“By all accounts, the town and, more importantly, the Farmville Fire Department as well as the 17 other local departments who have the opportunity to train there are very pleased with this new training facility,” Scott said. “Throughout the design process we focused on creating a structure that would provide safe and realistic training for the brave men and women who will use it most. The final result is a state-of-the-art facility that offers multiple training opportunities.”
The Farmville Regional Fire Training Center is a two-story, 1,900 SF pre-engineered metal building structure with a gas-fueled prop system. With this new facility, firefighters can train under live fire conditions by simulating an actual structure fire using propane.
The building meets the Virginia Department of Fire Programs’ (VDFP) Prototype II Class B Fuel building criteria, indicating that it was designed to match a prototype that consists of a pre-engineered metal building with a gas prop system that uses Class B fuel to simulate fires. The Farmville Regional Fire Training Center has a bed-shaped gas prop on the second floor and a stove-shaped prop on the first floor. During training a fire is lit in one of the two props.
“One of the advantages of the gas prop system is that the combustible product is free of known carcinogens, which is not necessarily the case with Class A fuels,” Scott explained. “The gas prop provides significantly better control on the temperature within the burn rooms, and it can be instantly extinguished by the training officer, who simply removes his finger from an emergency stop button found on a wireless control pendant.”

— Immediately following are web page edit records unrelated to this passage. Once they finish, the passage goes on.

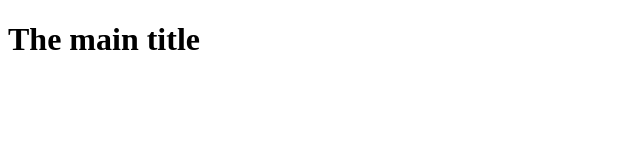
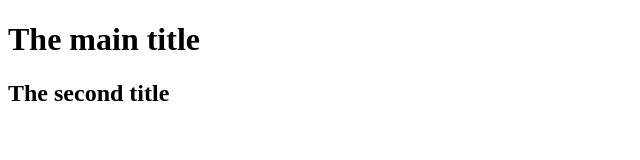
Before and after one commit to Elifinanc/sharezza, a plain HTML site: page index.html in a window 1280 px wide. Shown: the whole page, without its empty margins (0-640 px from the left). Drawn offline with Linux system fonts and the light colour scheme.

Commit message:
Update index.html
I have add a second title on h2

```diff
--- a/index.html
+++ b/index.html
@@ -6,5 +6,6 @@
   </head>
   <body>
   <h1>The main title<h1>
+  <h2>The second title<h2>
   </body>
 </html>
```
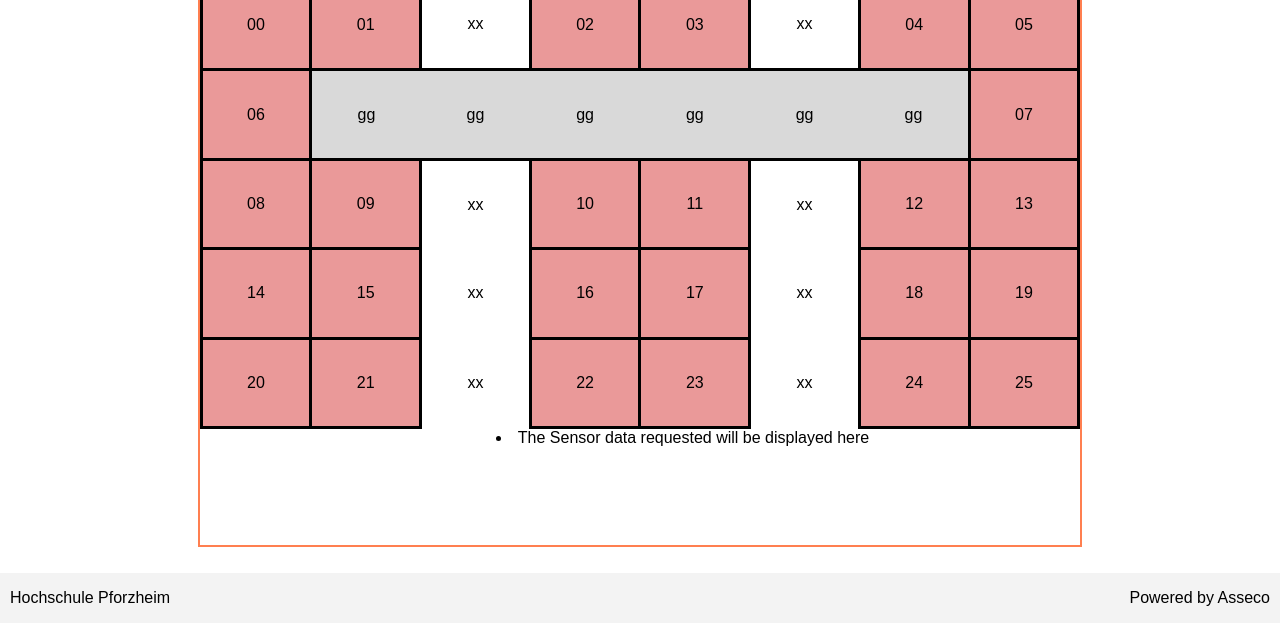
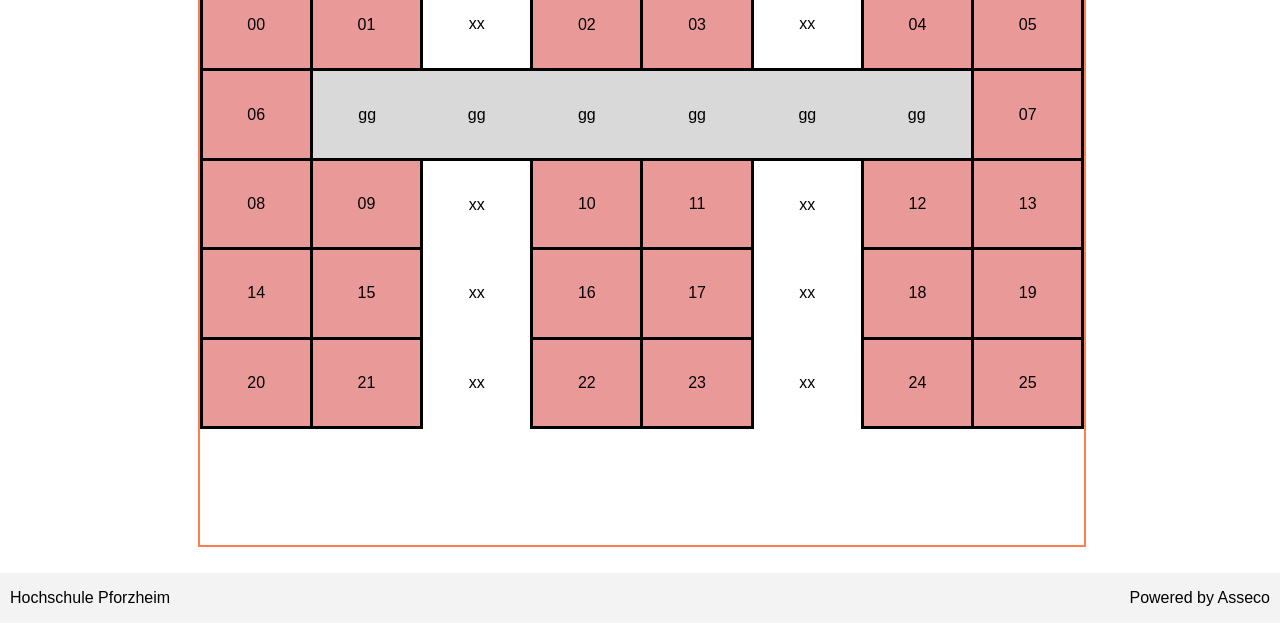
Before and after one commit to fiedlerk/RaumueberwachungSS20, a plain HTML site: page index.html in a window 1280 px wide. Shown: the part 177-808 px from the top of the page. Drawn offline with Linux system fonts and the light colour scheme; no server answers.

Commit message:
Styling Update

```diff
--- a/index.html
+++ b/index.html
@@ -94,7 +94,6 @@
                     </tr>
 
                 </table>
-                <li id="test">The Sensor data requested will be displayed here</li>
             </div>
             <script src="scripts.js"></script>
         </main>
--- a/layout.css
+++ b/layout.css
@@ -46,7 +46,7 @@ td{background-color: #ea9999;text-align: center;vertical-align: middle;font-fami
 .dashboard{
     text-align: center;
     display: inline-block;
-    width: 65%;
+    width: 70%;
     height: 100%;
     border-style: solid;
     border-color: coral;
--- a/scripts.js
+++ b/scripts.js
@@ -174,7 +174,6 @@ function updateRoomElementColour(roomHTML) {
  */
 function updatePageData(json) {
     console.log(json);
-    document.getElementById("test").innerHTML = json;
     var data = JSON.parse(json);
 
     console.log(data.value[0]);
```
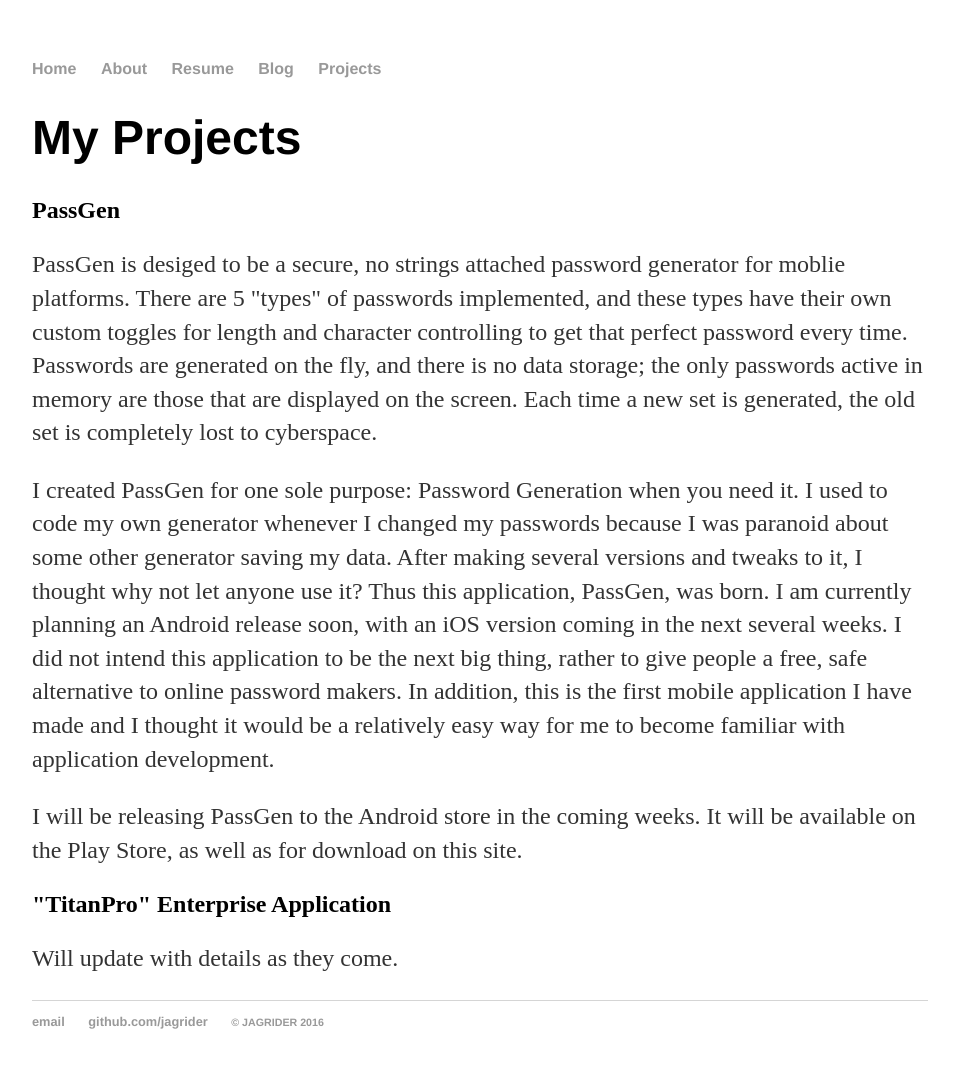
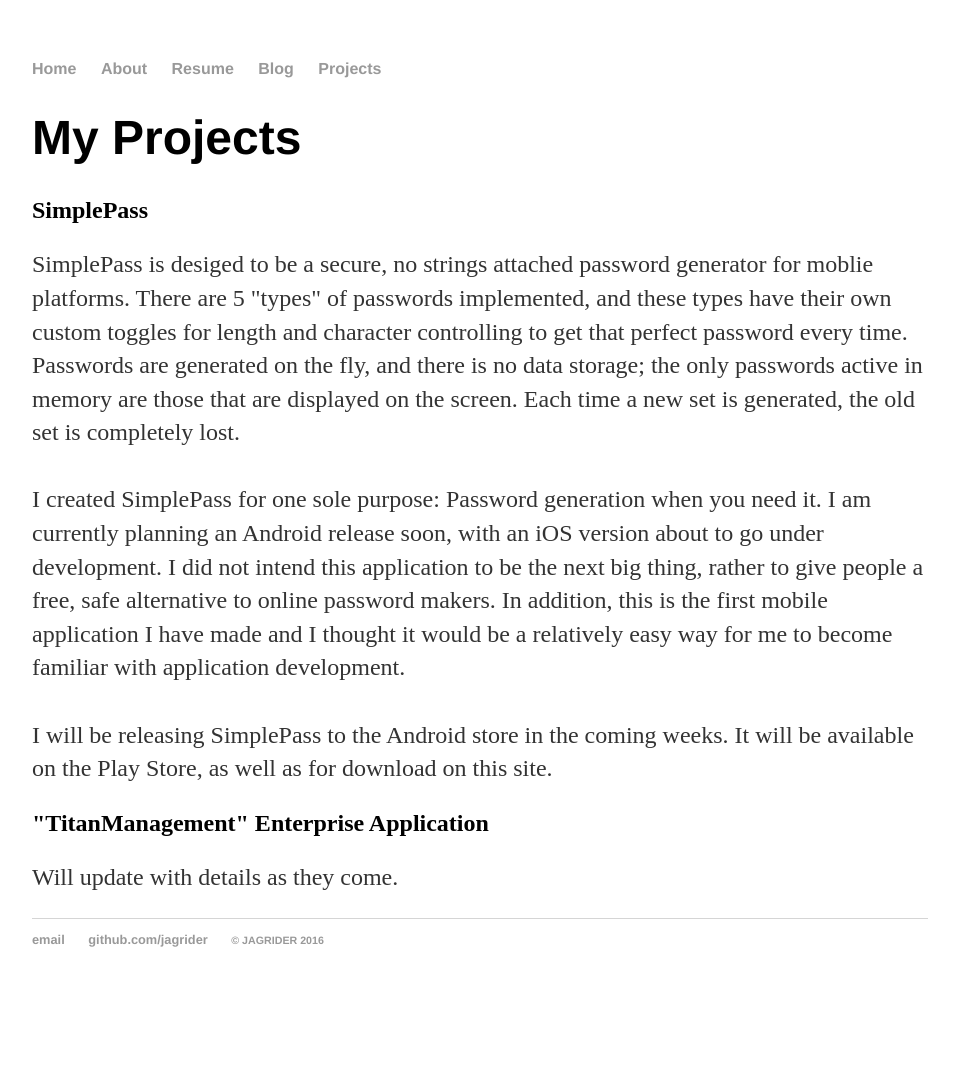
Before and after one commit to jagrider/jagrider.github.io, a Jekyll site: the page built from projects/index.html, in a window 1280 px wide. Shown: the whole page, without its empty margins (160-1119 px from the left). Built offline with Jekyll 4.4.1, drawn with Linux system fonts in a browser that asks for light colours; after the commit the page ends 1007 px from its top, so only the background shows below that.

Commit message:
updated Projects page to reflect PassGen changing to SimplePass

```diff
--- a/projects/index.html
+++ b/projects/index.html
@@ -5,13 +5,13 @@
 <div class="proj1">
 	<h1>My Projects</h1>
 
-	<h2>PassGen</h2>
-	<p>PassGen is desiged to be a secure, no strings attached password generator for moblie platforms. There are 5 "types" of passwords implemented, and these types have their own custom toggles for length and character controlling to get that perfect password every time. Passwords are generated on the fly, and there is no data storage; the only passwords active in memory are those that are displayed on the screen. Each time a new set is generated, the old set is completely lost to cyberspace. </p>
-	<p> </p>
-	<p>I created PassGen for one sole purpose: Password Generation when you need it. I used to code my own generator whenever I changed my passwords because I was paranoid about some other generator saving my data. After making several versions and tweaks to it, I thought why not let anyone use it? Thus this application, PassGen, was born. I am currently planning an Android release soon, with an iOS version coming in the next several weeks. I did not intend this application to be the next big thing, rather to give people a free, safe alternative to online password makers. In addition, this is the first mobile application I have made and I thought it would be a relatively easy way for me to become familiar with application development.</p>
-	<p> </p>
-	<p>I will be releasing PassGen to the Android store in the coming weeks. It will be available on the Play Store, as well as for download on this site.</p>
+	<h2>SimplePass</h2>
+	<p>SimplePass is desiged to be a secure, no strings attached password generator for moblie platforms. There are 5 "types" of passwords implemented, and these types have their own custom toggles for length and character controlling to get that perfect password every time. Passwords are generated on the fly, and there is no data storage; the only passwords active in memory are those that are displayed on the screen. Each time a new set is generated, the old set is completely lost. <br><br> I created SimplePass for one sole purpose: Password generation when you need it. I am currently planning an Android release soon, with an iOS version about to go under development. I did not intend this application to be the next big thing, rather to give people a free, safe alternative to online password makers. In addition, this is the first mobile application I have made and I thought it would be a relatively easy way for me to become familiar with application development.<br><br> I will be releasing SimplePass to the Android store in the coming weeks. It will be available on the Play Store, as well as for download on this site.</p>
 
-	<h2>"TitanPro" Enterprise Application</h2>
+	<!-- removed text:
+		 I used to code my own generator whenever I changed my passwords because I was paranoid about some other generator saving my data. After making several versions and tweaks to it, I thought why not let anyone use it? Thus this application was born.
+		  -->
+
+	<h2>"TitanManagement" Enterprise Application</h2>
 	<p>Will update with details as they come.</p>
 </div>
```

According to the town of Farmville, volunteers will be able to complete other training exercises at the new facility, including fire suppression, forcible entry, and search and rescue. Based on its success, the Farmville Fire Department is looking to expand the training opportunities at the Training Center in the near future.
This story from the Farmville Herald has more information about the new facility.